A researcher at Boston University says she has diagnosed chronic traumatic encephalopathy, or CTE, in the brains of four former junior hockey players.
Neuropathologist Dr. Ann McKee made the diagnoses over the past two years. Each of the four former junior players – none of whom advanced to the National Hockey League – committed suicide before the age of 30, she said.
Dr. McKee said she couldn’t disclose the identities of the players with CTE without the permission of their families, so it’s not known who three of the players are or which leagues they played in – which could be any of dozens of disparate calibre across North America.
However, the Concussion Legacy Foundation, a Boston-based non-profit that helps to find research subjects for Dr. McKee and her colleagues, received permission from the family of former junior player Drew Mulligan to share his details.
Mulligan, from Hebron, Conn., killed himself in February 2016 at the age of 22 and was posthumously diagnosed with CTE in November.
He played during the 2011-12 season with the Tier III Empire Junior Hockey League’s Springfield Pics in West Springfield, Mass. The EmJHL’s teams were scattered through the northeastern U.S. and have since been absorbed into another U.S.-based league.
Mulligan’s family decided to donate his brain to science a few days after he killed himself, said Karly Mulligan, Drew’s sister.
“Drew was an enforcer, very protective of his teammates,” she said. “His concussions were a mixture of fighting and being checked.”
Mulligan said her brother had at least six documented concussions from playing hockey.
“Even if he bumped his head, his symptoms would come back,” she said. “He had really bad headaches and was very irritable. Light bugged him. Sometimes his speech would get mixed up. I noticed after his last concussion when he played with the Pics that he got a lot meaner. He picked fights over nothing and school became a lot harder for him.”

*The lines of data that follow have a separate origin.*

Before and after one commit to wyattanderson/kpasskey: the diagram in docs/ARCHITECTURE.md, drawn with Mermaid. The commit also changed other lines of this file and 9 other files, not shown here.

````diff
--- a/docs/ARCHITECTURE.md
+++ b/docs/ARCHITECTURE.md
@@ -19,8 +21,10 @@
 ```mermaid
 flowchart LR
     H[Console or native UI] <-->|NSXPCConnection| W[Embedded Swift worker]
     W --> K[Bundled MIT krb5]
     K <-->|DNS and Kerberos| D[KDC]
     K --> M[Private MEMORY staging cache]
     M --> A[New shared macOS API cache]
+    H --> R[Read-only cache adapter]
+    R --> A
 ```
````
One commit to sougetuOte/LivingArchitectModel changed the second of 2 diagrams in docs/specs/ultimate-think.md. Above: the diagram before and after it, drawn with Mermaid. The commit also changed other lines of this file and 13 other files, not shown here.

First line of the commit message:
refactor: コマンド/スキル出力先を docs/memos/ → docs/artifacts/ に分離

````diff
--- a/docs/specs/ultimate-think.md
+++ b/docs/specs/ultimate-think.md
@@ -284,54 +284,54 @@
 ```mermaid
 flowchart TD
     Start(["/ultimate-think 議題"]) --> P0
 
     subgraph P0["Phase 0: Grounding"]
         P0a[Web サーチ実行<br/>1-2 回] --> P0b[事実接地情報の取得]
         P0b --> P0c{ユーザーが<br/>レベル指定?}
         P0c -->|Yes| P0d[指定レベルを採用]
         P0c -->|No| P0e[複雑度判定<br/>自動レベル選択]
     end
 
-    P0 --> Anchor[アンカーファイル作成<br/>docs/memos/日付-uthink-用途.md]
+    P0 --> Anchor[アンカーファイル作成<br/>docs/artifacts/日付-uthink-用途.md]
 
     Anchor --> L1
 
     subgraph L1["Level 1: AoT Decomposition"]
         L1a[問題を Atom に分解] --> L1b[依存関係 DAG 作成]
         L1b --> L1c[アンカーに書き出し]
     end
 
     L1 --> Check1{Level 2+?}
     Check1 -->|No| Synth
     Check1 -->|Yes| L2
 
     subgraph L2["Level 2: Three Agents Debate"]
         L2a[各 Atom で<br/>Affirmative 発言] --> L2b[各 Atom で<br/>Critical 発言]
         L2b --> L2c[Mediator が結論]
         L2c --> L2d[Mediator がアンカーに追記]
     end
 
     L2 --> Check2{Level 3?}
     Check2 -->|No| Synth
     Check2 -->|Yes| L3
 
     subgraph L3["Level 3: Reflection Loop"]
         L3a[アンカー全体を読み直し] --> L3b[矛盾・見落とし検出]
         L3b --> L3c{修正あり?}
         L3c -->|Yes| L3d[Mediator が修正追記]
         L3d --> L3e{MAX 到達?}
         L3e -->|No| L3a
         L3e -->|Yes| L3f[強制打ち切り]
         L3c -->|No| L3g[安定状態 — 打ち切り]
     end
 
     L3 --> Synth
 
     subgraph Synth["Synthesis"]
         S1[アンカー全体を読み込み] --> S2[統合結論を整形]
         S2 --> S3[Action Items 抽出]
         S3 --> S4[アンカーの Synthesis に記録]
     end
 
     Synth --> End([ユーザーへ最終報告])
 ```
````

“It was a no-brainer to do the testing if it might help someone else,” Karly said. “It was bittersweet to hear your brother, your best friend, had brain damage. But it was also reassuring. He told me something wasn’t right with his brain. So it was almost validation for him.”
Dr. McKee said she plans to present her junior hockey findings to other researchers at the annual meeting of the American Association of Neuropathologists in June.
“We are focusing on hockey now,” Dr. McKee said in an interview with TSN. “We’re really trying to put together our experience… We’re hoping hockey is not as high a risk as football where there are more impacts every game in a more predictable fashion, but [CTE prevalence] could be just as high in hockey.”
Dr. McKee has already diagnosed CTE in four former NHL players – Reggie Fleming, Rick Martin, Bob Probert and Derek Boogaard. Former NHL player Steve Montador also had CTE, according to researchers with the Canadian Sports Concussion Project in Toronto.
Dr. McKee said she is currently examining the brain of another former NHL player and is a month or so away from completing that exam. CTE can only be diagnosed after death.
Tyler Maland, a spokesman for the Concussion Legacy Foundation, said more than 1,700 people have pledged to donate their brains to B.U. for study of CTE, a brain-withering disease linked to repeated concussions.
Of those 1,700, five are former NHL players. No current NHL player has pledged his brain. By comparison, three active NFL players and more than 100 former NFL players have pledged their brains to science, Maland said.
“…To continue to play a sport like hockey or football, you have to turn a blind eye to this,” said Lisa McHale, the foundation’s director of family relations. “Willful ignorance is an easier tack to take than being concerned about CTE when you’re still making your living as a professional athlete.”